December 2018

2018 is almost over, and it is also an end of Heisei era in Japan.  Japan is the only country in the world still using Chinese-style imperial calendars.  It is “2018” for the rest of the world, but in Japan it is Heisei 30, or 30 years into Akihito’s reign.

While the Gregorian calendar is widely used in Japan since 1873, imperial dates feature on government documents, newspapers, and commercial calendars.  The Japanese date system of designating years as era names based on the reign of Emperors still remains in place and runs concurrently along with the Gregorian system.  Each Emperor is designated an era name (gengō) which commences the day the Emperor ascends to the throne and ends on the day of the Emperor’s death.
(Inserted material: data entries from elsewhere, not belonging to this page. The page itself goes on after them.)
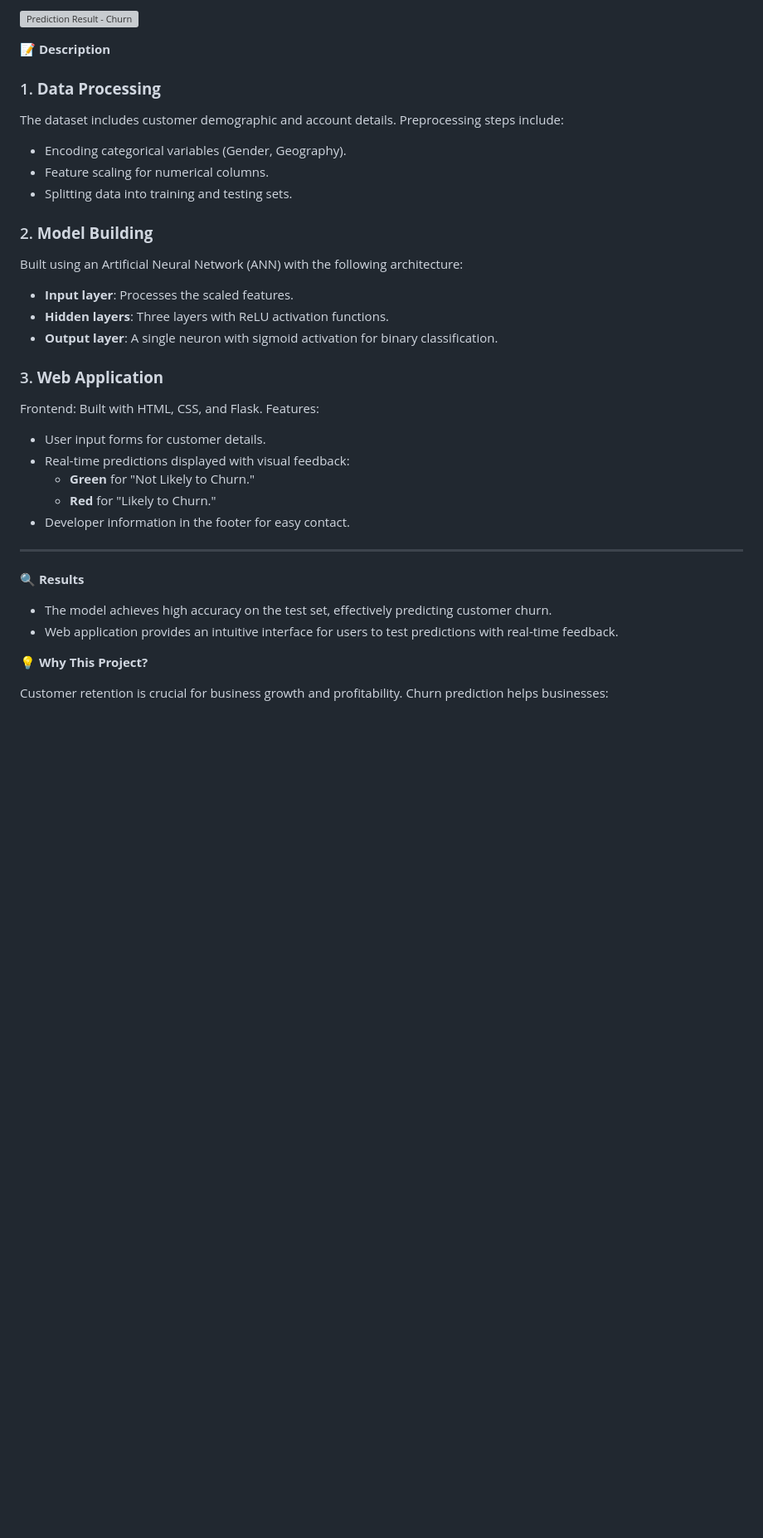
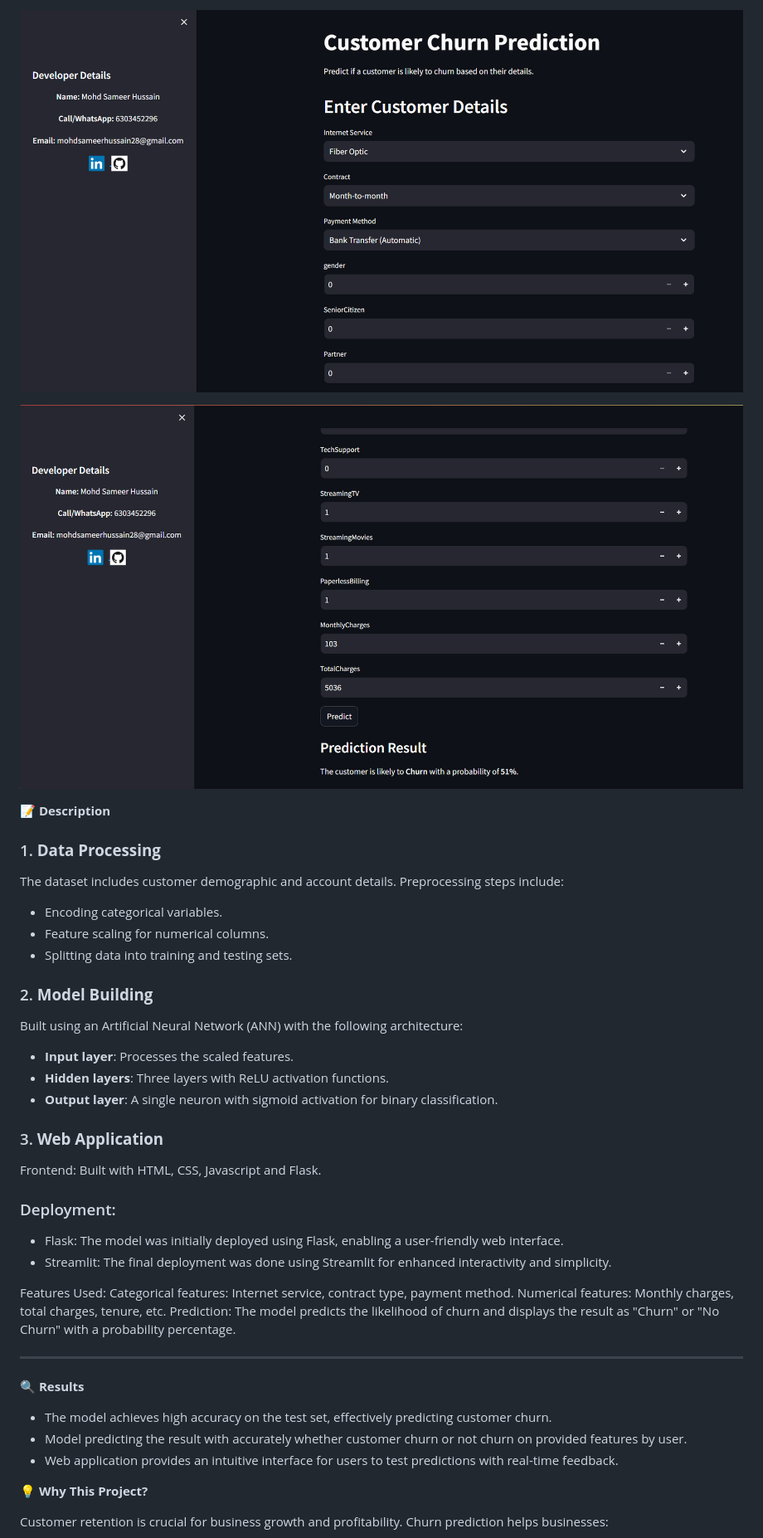
Before and after one commit to SameerHussain128/Customer-churn-prediction-ANN_WebApp, a Markdown page: README.md, the part around one of its changes. Shown at 83% size. GitHub-like rendering; blank space fills up the shorter version; grey boxes are pictures that could not be loaded.

```diff
--- a/README.md
+++ b/README.md
@@ -37,12 +36,14 @@ When the model predicts the customer is **likely to churn** (Red):
 
-![Prediction Result - Churn](static/churn.png)
+![Streamlit Result](screenshots/s3.png)
+
+![Streamlit Result](screenshots/s4.png)
 
 
 📝 **Description**
 ### 1. **Data Processing**
 The dataset includes customer demographic and account details.
 Preprocessing steps include:
-- Encoding categorical variables (Gender, Geography).
+- Encoding categorical variables.
 - Feature scaling for numerical columns.
 - Splitting data into training and testing sets.
 
@@ -53,18 +54,22 @@ Built using an Artificial Neural Network (ANN) with the following architecture:
 - **Output layer**: A single neuron with sigmoid activation for binary classification.
 
 ### 3. **Web Application**
-Frontend: Built with HTML, CSS, and Flask.
-Features:
-- User input forms for customer details.
-- Real-time predictions displayed with visual feedback:
-  - **Green** for "Not Likely to Churn."
-  - **Red** for "Likely to Churn."
-- Developer information in the footer for easy contact.
+Frontend: Built with HTML, CSS, Javascript and Flask.
+
+### Deployment:
+* Flask: The model was initially deployed using Flask, enabling a user-friendly web interface.
+* Streamlit: The final deployment was done using Streamlit for enhanced interactivity and simplicity.
+
+Features Used:
+Categorical features: Internet service, contract type, payment method.
+Numerical features: Monthly charges, total charges, tenure, etc.
+Prediction: The model predicts the likelihood of churn and displays the result as "Churn" or "No Churn" with a probability percentage.
 
 ---
 
 🔍 **Results**
 - The model achieves high accuracy on the test set, effectively predicting customer churn.
+- Model predicting the result with accurately whether customer churn or not churn on provided features by user.
 - Web application provides an intuitive interface for users to test predictions with real-time feedback.
 
 
```
Also changed, not shown: other parts of README.md (+14 -8 lines).
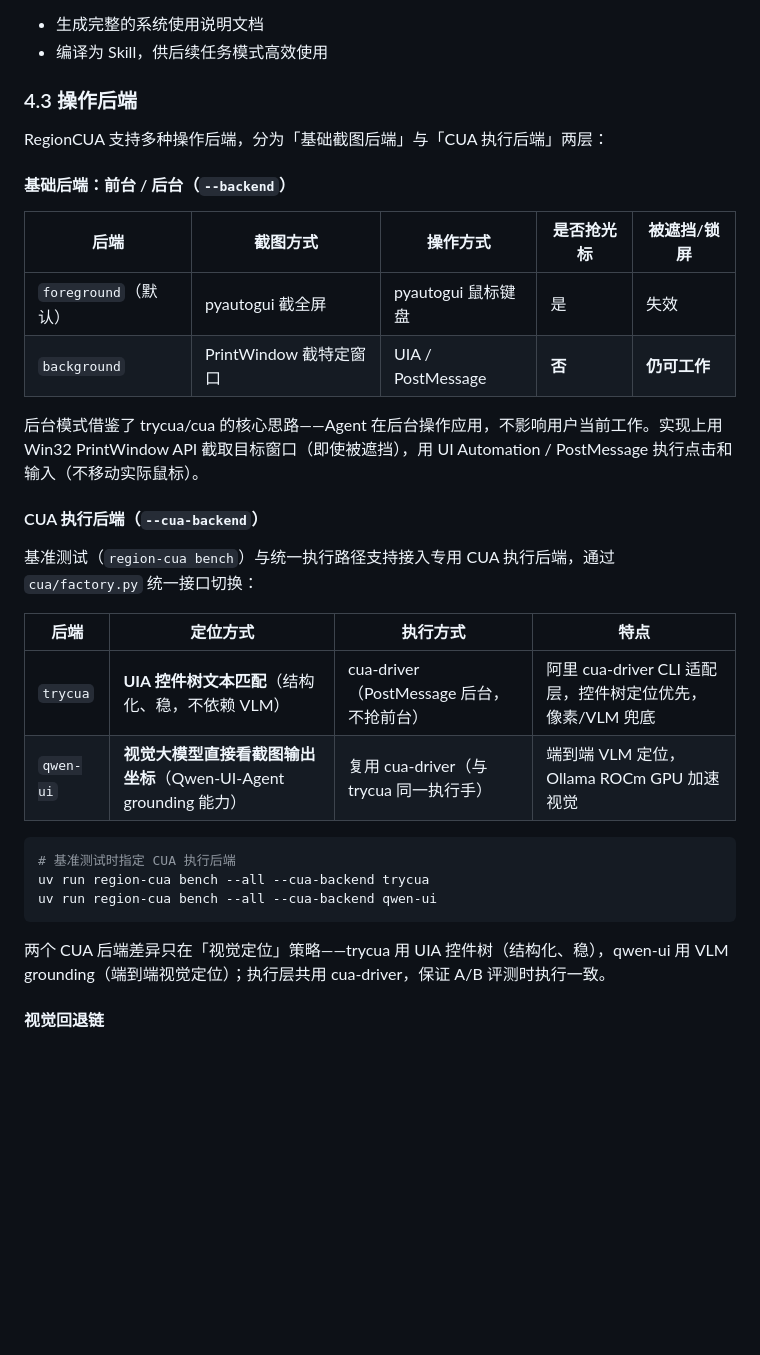
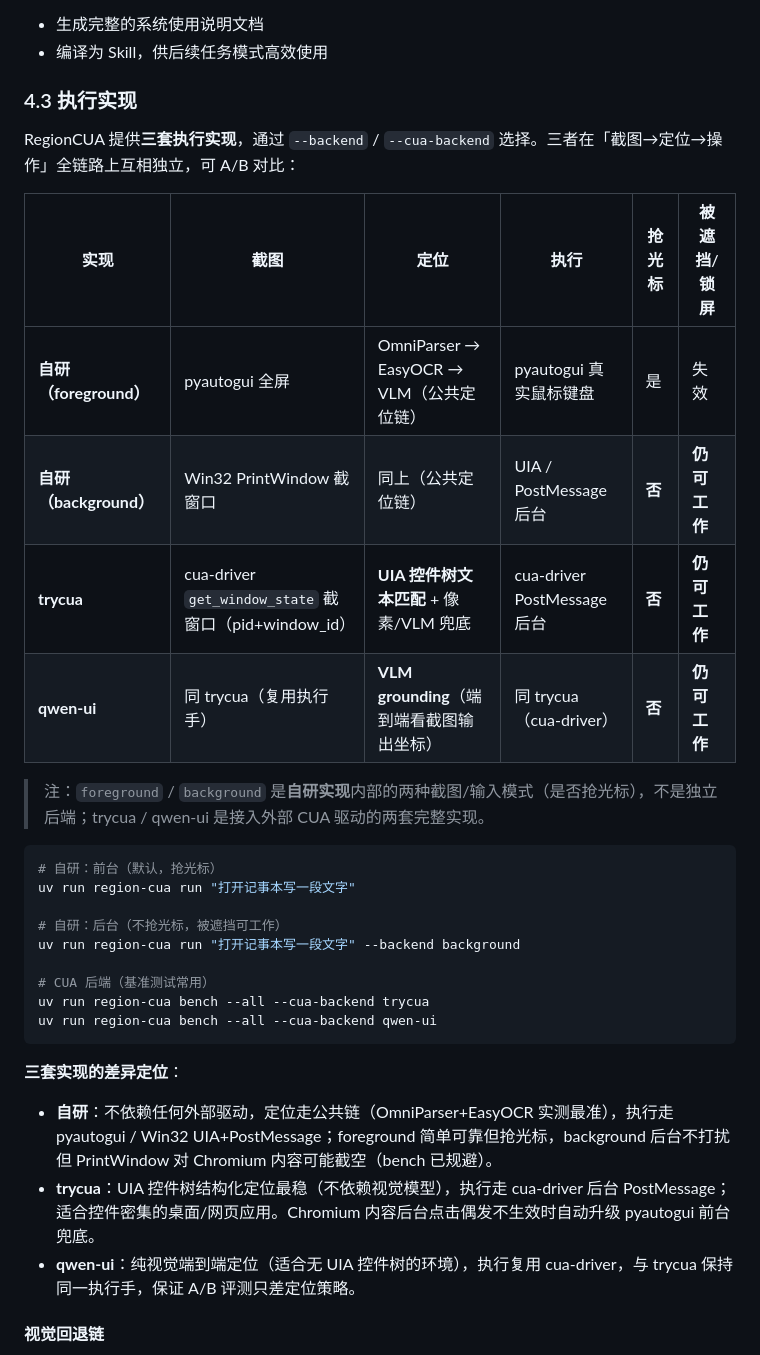
Before and after one commit to Region-AI/region-cua, a Markdown page: README.md, the part around the change. Drawn GitHub-style; blank space fills up the shorter version.

````diff
--- a/README.md
+++ b/README.md
@@ -106,35 +106,35 @@ RegionCUA 提供三个递进的能力层次，底层能力向上支撑：
 - 生成完整的系统使用说明文档
 - 编译为 Skill，供后续任务模式高效使用
 
-### 4.3 操作后端
+### 4.3 执行实现
 
-RegionCUA 支持多种操作后端，分为「基础截图后端」与「CUA 执行后端」两层：
+RegionCUA 提供**三套执行实现**，通过 `--backend` / `--cua-backend` 选择。三者在「截图→定位→操作」全链路上互相独立，可 A/B 对比：
 
-#### 基础后端：前台 / 后台（`--backend`）
+| 实现 | 截图 | 定位 | 执行 | 抢光标 | 被遮挡/锁屏 |
+|------|------|------|------|--------|------------|
+| **自研（foreground）** | pyautogui 全屏 | OmniParser → EasyOCR → VLM（公共定位链） | pyautogui 真实鼠标键盘 | 是 | 失效 |
+| **自研（background）** | Win32 PrintWindow 截窗口 | 同上（公共定位链） | UIA / PostMessage 后台 | **否** | **仍可工作** |
+| **trycua** | cua-driver `get_window_state` 截窗口（pid+window_id） | **UIA 控件树文本匹配** + 像素/VLM 兜底 | cua-driver PostMessage 后台 | **否** | **仍可工作** |
+| **qwen-ui** | 同 trycua（复用执行手） | **VLM grounding**（端到端看截图输出坐标） | 同 trycua（cua-driver） | **否** | **仍可工作** |
 
-| 后端 | 截图方式 | 操作方式 | 是否抢光标 | 被遮挡/锁屏 |
-|------|---------|---------|-----------|------------|
-| `foreground`（默认） | pyautogui 截全屏 | pyautogui 鼠标键盘 | 是 | 失效 |
-| `background` | PrintWindow 截特定窗口 | UIA / PostMessage | **否** | **仍可工作** |
-
-后台模式借鉴了 trycua/cua 的核心思路——Agent 在后台操作应用，不影响用户当前工作。实现上用 Win32 PrintWindow API 截取目标窗口（即使被遮挡），用 UI Automation / PostMessage 执行点击和输入（不移动实际鼠标）。
-
-#### CUA 执行后端（`--cua-backend`）
-
-基准测试（`region-cua bench`）与统一执行路径支持接入专用 CUA 执行后端，通过 `cua/factory.py` 统一接口切换：
-
-| 后端 | 定位方式 | 执行方式 | 特点 |
-|------|---------|---------|------|
-| `trycua` | **UIA 控件树文本匹配**（结构化、稳，不依赖 VLM） | cua-driver（PostMessage 后台，不抢前台） | 阿里 cua-driver CLI 适配层，控件树定位优先，像素/VLM 兜底 |
-| `qwen-ui` | **视觉大模型直接看截图输出坐标**（Qwen-UI-Agent grounding 能力） | 复用 cua-driver（与 trycua 同一执行手） | 端到端 VLM 定位，Ollama ROCm GPU 加速视觉 |
+> 注：`foreground` / `background` 是**自研实现**内部的两种截图/输入模式（是否抢光标），不是独立后端；trycua / qwen-ui 是接入外部 CUA 驱动的两套完整实现。
 
 ```bash
-# 基准测试时指定 CUA 执行后端
+# 自研：前台（默认，抢光标）
+uv run region-cua run "打开记事本写一段文字"
+
+# 自研：后台（不抢光标，被遮挡可工作）
+uv run region-cua run "打开记事本写一段文字" --backend background
+
+# CUA 后端（基准测试常用）
 uv run region-cua bench --all --cua-backend trycua
 uv run region-cua bench --all --cua-backend qwen-ui
 ```
 
-两个 CUA 后端差异只在「视觉定位」策略——trycua 用 UIA 控件树（结构化、稳），qwen-ui 用 VLM grounding（端到端视觉定位）；执行层共用 cua-driver，保证 A/B 评测时执行一致。
+**三套实现的差异定位**：
+- **自研**：不依赖任何外部驱动，定位走公共链（OmniParser+EasyOCR 实测最准），执行走 pyautogui / Win32 UIA+PostMessage；foreground 简单可靠但抢光标，background 后台不打扰但 PrintWindow 对 Chromium 内容可能截空（bench 已规避）。
+- **trycua**：UIA 控件树结构化定位最稳（不依赖视觉模型），执行走 cua-driver 后台 PostMessage；适合控件密集的桌面/网页应用。Chromium 内容后台点击偶发不生效时自动升级 pyautogui 前台兜底。
+- **qwen-ui**：纯视觉端到端定位（适合无 UIA 控件树的环境），执行复用 cua-driver，与 trycua 保持同一执行手，保证 A/B 评测只差定位策略。
 
 #### 视觉回退链
 
````
Also changed, not shown: README.en.md (+20 -20 lines).
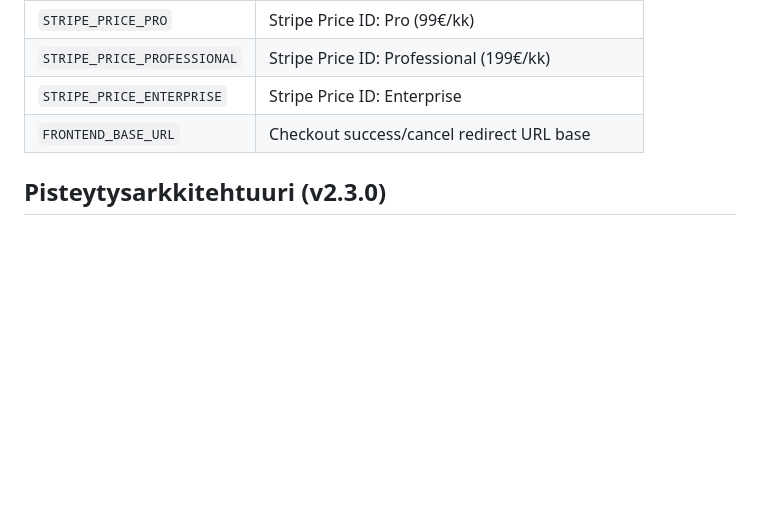
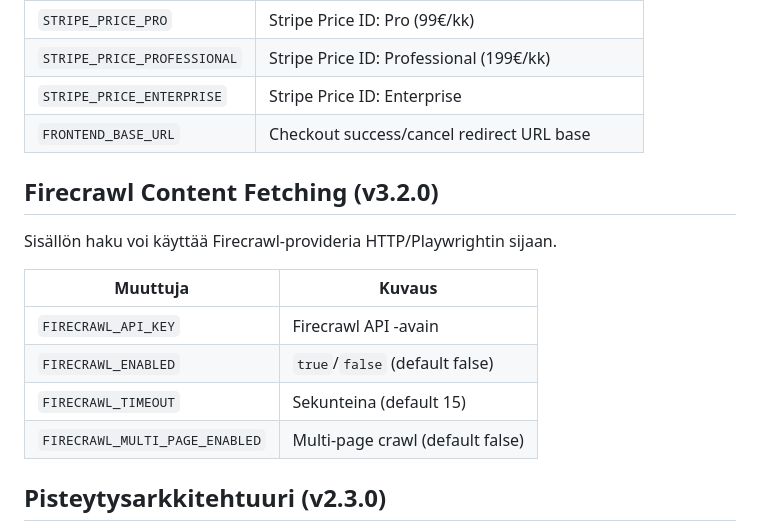
Before and after one commit to brandista/brandista-api, a Markdown page: CLAUDE.md, the part around one of its changes. Rendered like a GitHub page; blank space fills up the shorter version.

```diff
--- a/CLAUDE.md
+++ b/CLAUDE.md
@@ -104,6 +112,17 @@ Standalone Stripe-integraatiomoduuli. Ei riippuvuuksia main.py:hyn — voidaan i
 | `STRIPE_PRICE_PROFESSIONAL` | Stripe Price ID: Professional (199€/kk) |
 | `STRIPE_PRICE_ENTERPRISE` | Stripe Price ID: Enterprise |
 | `FRONTEND_BASE_URL` | Checkout success/cancel redirect URL base |
+
+## Firecrawl Content Fetching (v3.2.0)
+
+Sisällön haku voi käyttää Firecrawl-provideria HTTP/Playwrightin sijaan.
+
+| Muuttuja | Kuvaus |
+|---|---|
+| `FIRECRAWL_API_KEY` | Firecrawl API -avain |
+| `FIRECRAWL_ENABLED` | `true`/`false` (default false) |
+| `FIRECRAWL_TIMEOUT` | Sekunteina (default 15) |
+| `FIRECRAWL_MULTI_PAGE_ENABLED` | Multi-page crawl (default false) |
 
 ## Pisteytysarkkitehtuuri (v2.3.0)
 - **Kaikki vakiot**: `agents/scoring_constants.py` — yksi lähde totuudelle
```
Also changed, not shown: other parts of CLAUDE.md (+82 -1 lines).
When an Emperor dies mid-year, that year can therefore have two names.  The year 1989, for example, can historically be referred to as “Shōwa 64” or “Heisei 1” as Emperor Shōwa passed away on January 7th during the 64th year of his reign.  However, specific events that fall on a set date can only have one year.  If you were born between January 1st and 7th 1989, for example, you would say you were born in Shōwa 64 and any date after that, Heisei 1.  It means that the year 2019 will have two names: “Heisei 31” and the new era name.

In December 2017, it was officially announced that Emperor Akihito will abdicate the throne on April 30, 2019 and his son, Crown Prince Naruhito will immediately succeed him on May 1, 2019.  This is the first time that the Emperor abdicating the throne in modern Japan’s history, the last being 200 years ago.  In fact, as per Article 4 of current Imperial Household Law, the throne may only be succeeded upon the current Emperor’s passing. 

Emperor Akihito, who is now in his 80s and been Emperor of Japan since his father Emperor Hirohito, passed away in 1989, expressed his desire to retire via a television address to the nation in August 2016, citing his declining health over recent years and worry over being able to continue with his duties, all be they largely ceremonial.  In response to the Emperor’s wishes and support from the nation, a special one-off law was granted allowing Emperor Akihito to abdicate.

The name of the new era has yet to be released.  The Japanese government will begin preparations for the change of era names on the assumption the new one will be announced about a month ahead of the new emperor’s ascension.  Under usual circumstances, the new era name is only released on its first day; for example, the day after the Emperor’s passing.  For this reason, it would be considered very impolite to publicly anticipate the passing of the country’s figurehead ahead of time.

Have a wonderful month, and Merry Christmas!!

Chie Schiller

Board Chair/Executive President

Heisei Emperor Akihito and Empress Michiko.jpg